How will my prenatal care differ if I'm carrying more than one baby?
Even if you're young and in perfect health, your pregnancy will be considered "high-risk." A multiple pregnancy increases your chance of a premature birth – delivery before 37 weeks – as well as other complications. Good prenatal care can help protect you and your babies throughout the pregnancy.
You'll need more frequent prenatal visits than you would with a singleton. As a general guideline, expect to see your practitioner once a month for the first 24 weeks, every other week until 32 weeks, and then weekly (or more often) after that.
What kind of practitioner should I choose?
Most women choose a health practitioner before they discover they're carrying multiples. If you're not already seeing an obstetrician, you should make an appointment with one as soon as you learn you're carrying twins.
At some point, you may need to see a perinatologist as well. Also known as a maternal-fetal medicine specialist (MFM), a perinatologist is an obstetrician who specializes in high-risk pregnancies. Some perinatologists do not deliver babies themselves but work in conjunction with obstetricians.
If you're carrying triplets or more, or if you have any serious medical conditions or pregnancy complications, you'll need to see a perinatologist right away.
What prenatal tests will I need if I'm having multiples?
If you're carrying multiples, you'll get the same prenatal tests that women carrying single babies do – you'll just have them earlier or more often.
For example, while mothers of singletons may have just one or two ultrasounds, you may have five or more. You probably already had an ultrasound sometime in your first trimester to find out how many babies you were carrying.
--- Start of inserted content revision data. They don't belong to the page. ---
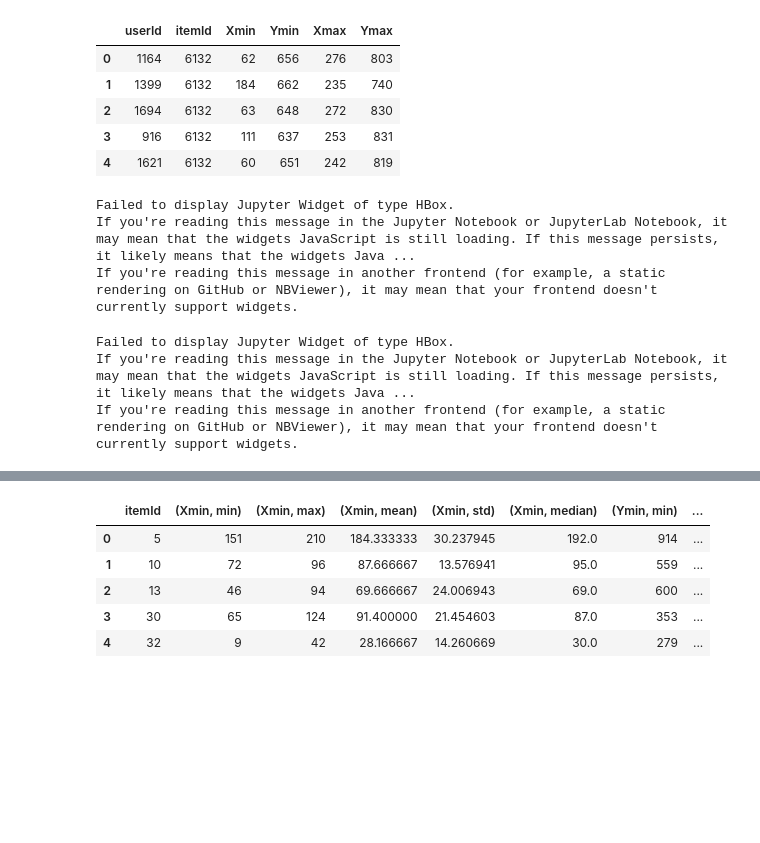
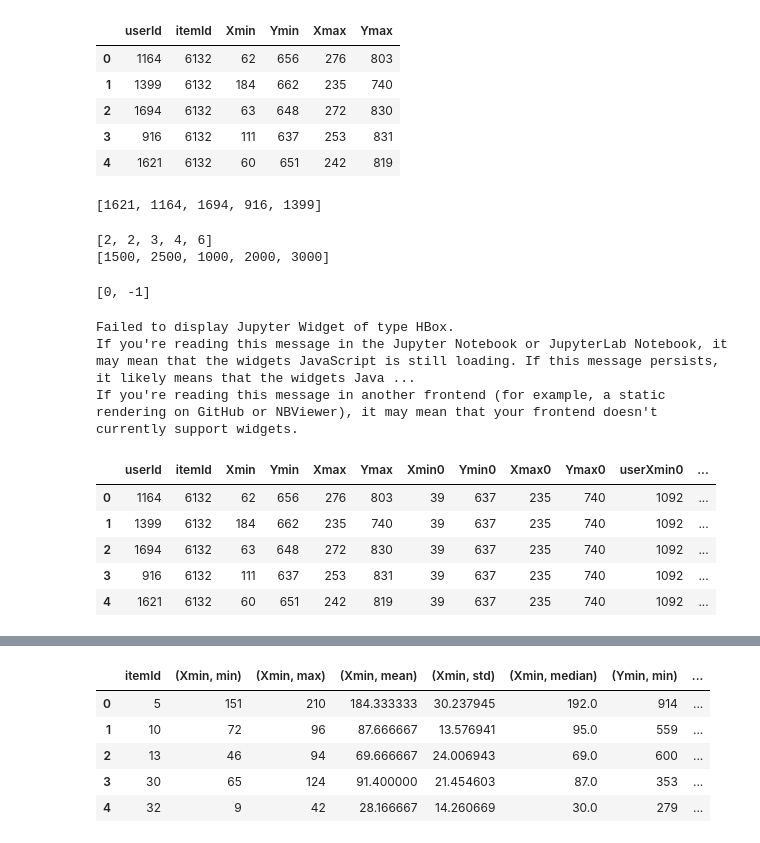
Before and after one commit to Dmitry513/BootCamp_Moderator, a Jupyter notebook: Min_max.ipynb, the cells around one changed output, grey strips where cells are left out. Cells and saved outputs as stored; diff of their text form; code cells hidden in the pictures; blank space fills up the shorter version.

```diff
--- a/Min_max.ipynb
+++ b/Min_max.ipynb
@@ -101,10 +69,65 @@ def getminids(X):
+# %%
+Xminl = list(df_train_X.head()['Xmin'].values)
+X_useridl = list(df_train_X.head()['userId'].values)
+Xminl_sort = [x for _,x in sorted(zip(Xminl, X_useridl), key=lambda pair: pair[0])]
+Xminl_sort
+# %% [output]
+[1621, 1164, 1694, 916, 1399]
+# %%
+a = [3,4,2,2,6]
+b = [1000, 2000, 1500, 2500, 3000]
+a_s = sorted(a)
+b_s = [x for _,x in sorted(zip(a, b))]
+print(a_s)
+print(b_s)
+# %% [output]
+[2, 2, 3, 4, 6]
+[1500, 2500, 1000, 2000, 3000]
+# %%
+list(range(0, -2, -1))
+# %% [output]
+[0, -1]
+# %%
+def getminids(X):
+    flag = True
+    for item in tqdm_notebook(X['itemId'].unique()):
+        data = X[X['itemId'] == item]
+        Xminl = list(data['Xmin'].values)
+        Yminl = list(data['Ymin'].values)
+        Xmaxl = list(data['Xmax'].values)
+        Ymaxl = list(data['Ymax'].values)
+        X_useridl = list(data['userId'].values)
+
+        Xminl_s = sorted(Xminl)
+        Yminl_s = sorted(Yminl)
+        Xmaxl_s = sorted(Xmaxl)
+        Ymaxl_s = sorted(Ymaxl)
+
+        userid_Xmin = [x for _,x in sorted(zip(Xminl, X_useridl))]
+        userid_Ymin = [x for _,x in sorted(zip(Yminl, X_useridl))]
+        userid_Xmax = [x for _,x in sorted(zip(Xmaxl, X_useridl), reverse=True)]
+        userid_Ymax = [x for _,x in sorted(zip(Ymaxl, X_useridl), reverse=True)]
+        for i in range(0, -2, -1):
+            data['Xmin'+str(i)] = Xminl_s[i]
+            data['Ymin'+str(i)] = Yminl_s[i]
+            data['Xmax'+str(i)] = Xmaxl_s[i]
+            data['Ymax'+str(i)] = Ymaxl_s[i]
+
+            data['userXmin'+str(i)] = userid_Xmin[i]
+            data['userYmin'+str(i)] = userid_Ymin[i]
+            data['userXmax'+str(i)] = userid_Xmax[i]
+            data['userYmax'+str(i)] = userid_Ymax[i]
+
+        if flag:
+            dfrez = data.copy()
+            flag = False
+        else:
+            dfrez = pd.concat([dfrez, data], axis=0)
+    return dfrez
 # %%
 df_train_X = getminids(df_train_X)
-df_test = getminids(df_test)
+# df_test = getminids(df_test)
 # %% [output]
 Failed to display Jupyter Widget of type HBox.
 If you're reading this message in the Jupyter Notebook or JupyterLab Notebook, it may mean that the widgets JavaScript is still loading. If this message persists, it likely means that the widgets Java ...
 If you're reading this message in another frontend (for example, a static rendering on GitHub or NBViewer), it may mean that your frontend doesn't currently support widgets.
-Failed to display Jupyter Widget of type HBox.
-If you're reading this message in the Jupyter Notebook or JupyterLab Notebook, it may mean that the widgets JavaScript is still loading. If this message persists, it likely means that the widgets Java ...
-If you're reading this message in another frontend (for example, a static rendering on GitHub or NBViewer), it may mean that your frontend doesn't currently support widgets.
@@ -111,3 +140,12 @@ If you're reading this message in another frontend (for example, a static render
+# %%
+df_train_X.head()
+# %% [output]
+|  | userId | itemId | Xmin | Ymin | Xmax | Ymax | Xmin0 | Ymin0 | Xmax0 | Ymax0 | userXmin0 | ... |
+| 0 | 1164 | 6132 | 62 | 656 | 276 | 803 | 39 | 637 | 235 | 740 | 1092 | ... |
+| 1 | 1399 | 6132 | 184 | 662 | 235 | 740 | 39 | 637 | 235 | 740 | 1092 | ... |
+| 2 | 1694 | 6132 | 63 | 648 | 272 | 830 | 39 | 637 | 235 | 740 | 1092 | ... |
+| 3 | 916 | 6132 | 111 | 637 | 253 | 831 | 39 | 637 | 235 | 740 | 1092 | ... |
+| 4 | 1621 | 6132 | 60 | 651 | 242 | 819 | 39 | 637 | 235 | 740 | 1092 | ... |
 # %%
 X_pred = df_train_X.groupby('itemId').agg({'Xmin': [min, max, 'mean', 'std', 'median'],
                                            'Ymin': [min, max, 'mean', 'std', 'median'],
```
Also changed, not shown: parts of 34 cells of this notebook, 2 other files.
Then, starting at around 18 weeks, you can expect to have an ultrasound about once a month until you reach term. Sometime after mid-pregnancy, your practitioner may want to perform a vaginal exam and ultrasound to check for signs of premature labor.
Your practitioner will check your blood for iron-deficiency anemia more frequently than if you were carrying one baby. Your iron stores are used up more quickly when you're carrying multiples, putting you at higher risk for this condition than women with singletons.
Women carrying multiples are also more likely to develop gestational diabetes. As a result, you'll need to take the glucose screening test earlier than most women. (Most pregnant women take the test between 24 and 28 weeks.)
Because you're at an increased risk of preterm labor and delivery, you may be watched closely for signs of preterm labor. If you have any, your doctor may admit you to the hospital to check your cervix for dilation and length. You may also have a test for fetal fibronectin to help rule out premature labor. (Fetal fibronectin is a protein in vaginal secretions that can be a signal that your body is getting ready to give birth.)
After about 32 weeks, you may have a nonstress test or a biophysical profile to assess your babies' well-being. A nonstress test is an exam that measures the heartbeats and movements of your babies and checks for contractions that could be a sign of premature labor. A biophysical profile includes a nonstress test along with a detailed ultrasound that looks at your babies' body movements, breathing movements, and the amount of amniotic fluid that surrounds them.
For information on testing multiples for Down syndrome and other birth defects, see our piece on prenatal genetic testing when you're pregnant with multiples.
Follow one woman through her pregnancy with twins and watch her give birth.